But if Zhou’s purge doesn’t deviate from the historical norm in China, it does call into question the country’s reputation for political stability, which has in recent years become a central part of China’s “soft power.” Writing in Foreign Affairs in 2012, the venture capitalist Eric X. Li praised the “resilience” of the Communist Party, arguing that the way it selects leaders is, in contrast to Western democracies, largely meritocratic. Untroubled by opposition or the will of the voters, China’s “meritocrats” pushed through a stimulus package in 2008 that spared the country the worst of the global financial crisis. Comparing this approach with American gridlock, Thomas Friedman publicly wished that the United States could be China for a day in the pages of The New York Times.

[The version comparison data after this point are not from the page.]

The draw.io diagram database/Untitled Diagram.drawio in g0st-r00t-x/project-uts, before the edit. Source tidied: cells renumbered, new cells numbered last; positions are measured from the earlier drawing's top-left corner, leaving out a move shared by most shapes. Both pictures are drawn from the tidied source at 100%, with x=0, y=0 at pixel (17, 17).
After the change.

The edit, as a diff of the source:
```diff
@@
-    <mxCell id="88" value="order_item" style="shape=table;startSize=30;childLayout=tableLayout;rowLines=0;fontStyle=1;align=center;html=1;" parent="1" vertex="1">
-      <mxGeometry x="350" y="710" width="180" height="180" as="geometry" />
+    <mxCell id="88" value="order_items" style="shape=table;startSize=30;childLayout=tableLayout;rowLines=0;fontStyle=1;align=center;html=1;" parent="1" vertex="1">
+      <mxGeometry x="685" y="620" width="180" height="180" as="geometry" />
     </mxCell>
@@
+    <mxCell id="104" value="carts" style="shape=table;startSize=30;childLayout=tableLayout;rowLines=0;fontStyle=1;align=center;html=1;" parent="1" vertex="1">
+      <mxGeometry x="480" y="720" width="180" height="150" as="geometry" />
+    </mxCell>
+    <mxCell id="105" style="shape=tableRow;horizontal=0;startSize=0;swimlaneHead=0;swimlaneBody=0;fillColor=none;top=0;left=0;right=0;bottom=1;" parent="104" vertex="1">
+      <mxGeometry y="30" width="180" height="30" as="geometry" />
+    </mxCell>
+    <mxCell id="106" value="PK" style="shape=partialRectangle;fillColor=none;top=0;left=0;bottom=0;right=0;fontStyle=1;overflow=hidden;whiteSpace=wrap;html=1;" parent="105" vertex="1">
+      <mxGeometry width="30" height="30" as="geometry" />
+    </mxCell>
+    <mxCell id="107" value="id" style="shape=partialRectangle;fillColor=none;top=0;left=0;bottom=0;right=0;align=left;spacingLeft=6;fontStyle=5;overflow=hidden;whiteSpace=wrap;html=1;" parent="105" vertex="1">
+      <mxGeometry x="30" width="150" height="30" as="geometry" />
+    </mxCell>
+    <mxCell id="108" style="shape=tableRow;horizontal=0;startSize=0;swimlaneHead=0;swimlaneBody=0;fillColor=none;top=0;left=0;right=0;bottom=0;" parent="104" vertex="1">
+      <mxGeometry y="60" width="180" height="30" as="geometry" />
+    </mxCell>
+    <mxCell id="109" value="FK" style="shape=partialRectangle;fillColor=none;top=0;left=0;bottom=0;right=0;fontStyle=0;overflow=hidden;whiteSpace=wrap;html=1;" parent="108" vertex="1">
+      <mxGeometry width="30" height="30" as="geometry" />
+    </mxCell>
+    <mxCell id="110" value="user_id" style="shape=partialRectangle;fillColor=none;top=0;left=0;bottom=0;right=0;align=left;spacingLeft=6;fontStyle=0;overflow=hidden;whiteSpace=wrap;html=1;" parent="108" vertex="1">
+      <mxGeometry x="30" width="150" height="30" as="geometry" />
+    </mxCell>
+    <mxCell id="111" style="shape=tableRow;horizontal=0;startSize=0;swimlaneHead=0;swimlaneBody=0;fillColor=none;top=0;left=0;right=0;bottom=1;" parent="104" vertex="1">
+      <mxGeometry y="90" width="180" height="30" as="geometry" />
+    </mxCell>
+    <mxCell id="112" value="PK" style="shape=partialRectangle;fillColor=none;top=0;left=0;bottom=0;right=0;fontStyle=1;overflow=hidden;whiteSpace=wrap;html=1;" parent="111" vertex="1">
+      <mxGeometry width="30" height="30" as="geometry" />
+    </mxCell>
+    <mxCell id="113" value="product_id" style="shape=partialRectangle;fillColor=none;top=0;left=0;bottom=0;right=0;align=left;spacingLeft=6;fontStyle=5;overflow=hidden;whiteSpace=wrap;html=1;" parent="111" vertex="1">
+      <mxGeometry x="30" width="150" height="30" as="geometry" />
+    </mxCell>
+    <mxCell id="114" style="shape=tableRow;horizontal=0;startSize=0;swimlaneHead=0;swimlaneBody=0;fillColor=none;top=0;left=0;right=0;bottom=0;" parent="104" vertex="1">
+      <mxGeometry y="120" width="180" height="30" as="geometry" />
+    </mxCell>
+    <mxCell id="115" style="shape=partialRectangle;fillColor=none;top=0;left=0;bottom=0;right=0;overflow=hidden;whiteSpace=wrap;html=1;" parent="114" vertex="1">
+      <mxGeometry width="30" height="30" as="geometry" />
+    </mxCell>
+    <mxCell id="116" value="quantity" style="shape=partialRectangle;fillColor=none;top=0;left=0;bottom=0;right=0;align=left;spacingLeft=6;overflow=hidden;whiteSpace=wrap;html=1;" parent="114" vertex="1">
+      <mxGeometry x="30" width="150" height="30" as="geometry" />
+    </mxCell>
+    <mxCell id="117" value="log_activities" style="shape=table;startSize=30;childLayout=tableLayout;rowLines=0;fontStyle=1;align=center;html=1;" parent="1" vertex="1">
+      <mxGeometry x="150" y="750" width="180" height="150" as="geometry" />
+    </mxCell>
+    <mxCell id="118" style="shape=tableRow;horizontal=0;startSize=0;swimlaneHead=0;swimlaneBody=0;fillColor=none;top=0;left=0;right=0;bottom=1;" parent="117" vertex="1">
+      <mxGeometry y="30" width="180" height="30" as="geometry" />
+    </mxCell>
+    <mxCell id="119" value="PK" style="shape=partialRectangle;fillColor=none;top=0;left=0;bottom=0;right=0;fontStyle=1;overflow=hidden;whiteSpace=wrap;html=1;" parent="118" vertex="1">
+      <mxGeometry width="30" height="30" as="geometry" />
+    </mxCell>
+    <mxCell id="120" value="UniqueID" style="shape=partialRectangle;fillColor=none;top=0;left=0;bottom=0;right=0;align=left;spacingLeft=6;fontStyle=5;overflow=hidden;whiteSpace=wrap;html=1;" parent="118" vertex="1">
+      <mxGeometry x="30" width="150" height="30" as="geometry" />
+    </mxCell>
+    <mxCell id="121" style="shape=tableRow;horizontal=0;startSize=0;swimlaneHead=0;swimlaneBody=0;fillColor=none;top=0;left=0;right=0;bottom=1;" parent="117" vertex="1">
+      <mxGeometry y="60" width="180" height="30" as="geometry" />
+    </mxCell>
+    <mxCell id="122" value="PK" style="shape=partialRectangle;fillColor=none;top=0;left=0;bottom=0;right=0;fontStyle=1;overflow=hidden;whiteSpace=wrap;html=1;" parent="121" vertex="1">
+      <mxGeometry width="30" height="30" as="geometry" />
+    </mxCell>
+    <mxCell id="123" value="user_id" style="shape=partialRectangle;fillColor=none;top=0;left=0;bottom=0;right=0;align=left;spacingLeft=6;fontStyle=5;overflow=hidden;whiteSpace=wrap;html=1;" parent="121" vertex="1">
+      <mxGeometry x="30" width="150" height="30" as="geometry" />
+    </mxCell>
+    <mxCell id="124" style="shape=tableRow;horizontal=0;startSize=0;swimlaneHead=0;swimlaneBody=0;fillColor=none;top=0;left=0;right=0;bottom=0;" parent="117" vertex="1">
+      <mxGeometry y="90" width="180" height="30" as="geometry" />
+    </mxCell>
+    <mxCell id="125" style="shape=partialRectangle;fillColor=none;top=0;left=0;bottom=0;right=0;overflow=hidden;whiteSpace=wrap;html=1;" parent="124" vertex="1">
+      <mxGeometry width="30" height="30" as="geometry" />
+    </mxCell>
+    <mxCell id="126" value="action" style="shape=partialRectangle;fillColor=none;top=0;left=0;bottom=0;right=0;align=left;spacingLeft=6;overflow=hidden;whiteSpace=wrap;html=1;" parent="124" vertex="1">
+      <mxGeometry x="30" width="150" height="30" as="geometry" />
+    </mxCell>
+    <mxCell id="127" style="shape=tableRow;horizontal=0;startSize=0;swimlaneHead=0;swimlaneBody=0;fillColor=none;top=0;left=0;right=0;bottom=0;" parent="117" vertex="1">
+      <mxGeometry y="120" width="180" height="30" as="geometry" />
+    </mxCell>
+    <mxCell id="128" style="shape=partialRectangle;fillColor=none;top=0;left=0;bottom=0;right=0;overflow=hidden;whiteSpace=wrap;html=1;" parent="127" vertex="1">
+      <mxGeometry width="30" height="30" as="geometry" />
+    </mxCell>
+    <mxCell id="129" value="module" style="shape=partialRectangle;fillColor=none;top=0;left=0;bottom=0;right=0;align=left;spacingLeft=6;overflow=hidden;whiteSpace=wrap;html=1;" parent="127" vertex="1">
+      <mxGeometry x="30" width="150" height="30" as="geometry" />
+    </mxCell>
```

The Zhou Yongkang takedown does not necessarily mean that the Communist Party is terminally ill or anywhere near collapse. But Xi’s purge does lead to more questions than answers. Is Zhou the last “tiger” in the president’s crosshairs? Or is he simply a prelude to a sustained drive against political enemies, intended to install Xi’s allies in the country’s top political and corporate positions? What, exactly, is the end game?

These concerns abound within China, too. The Financial Times reported that Jiang Zemin, China’s still-influential 87-year-old ex-president, warned Xi to rein in the anti-corruption campaign, for fear of destabilizing Party rule. Whether Xi takes his advice or not, it’s now apparent that the quietly efficient image the Communist Party presents to the world obscures a tumultuous underbelly.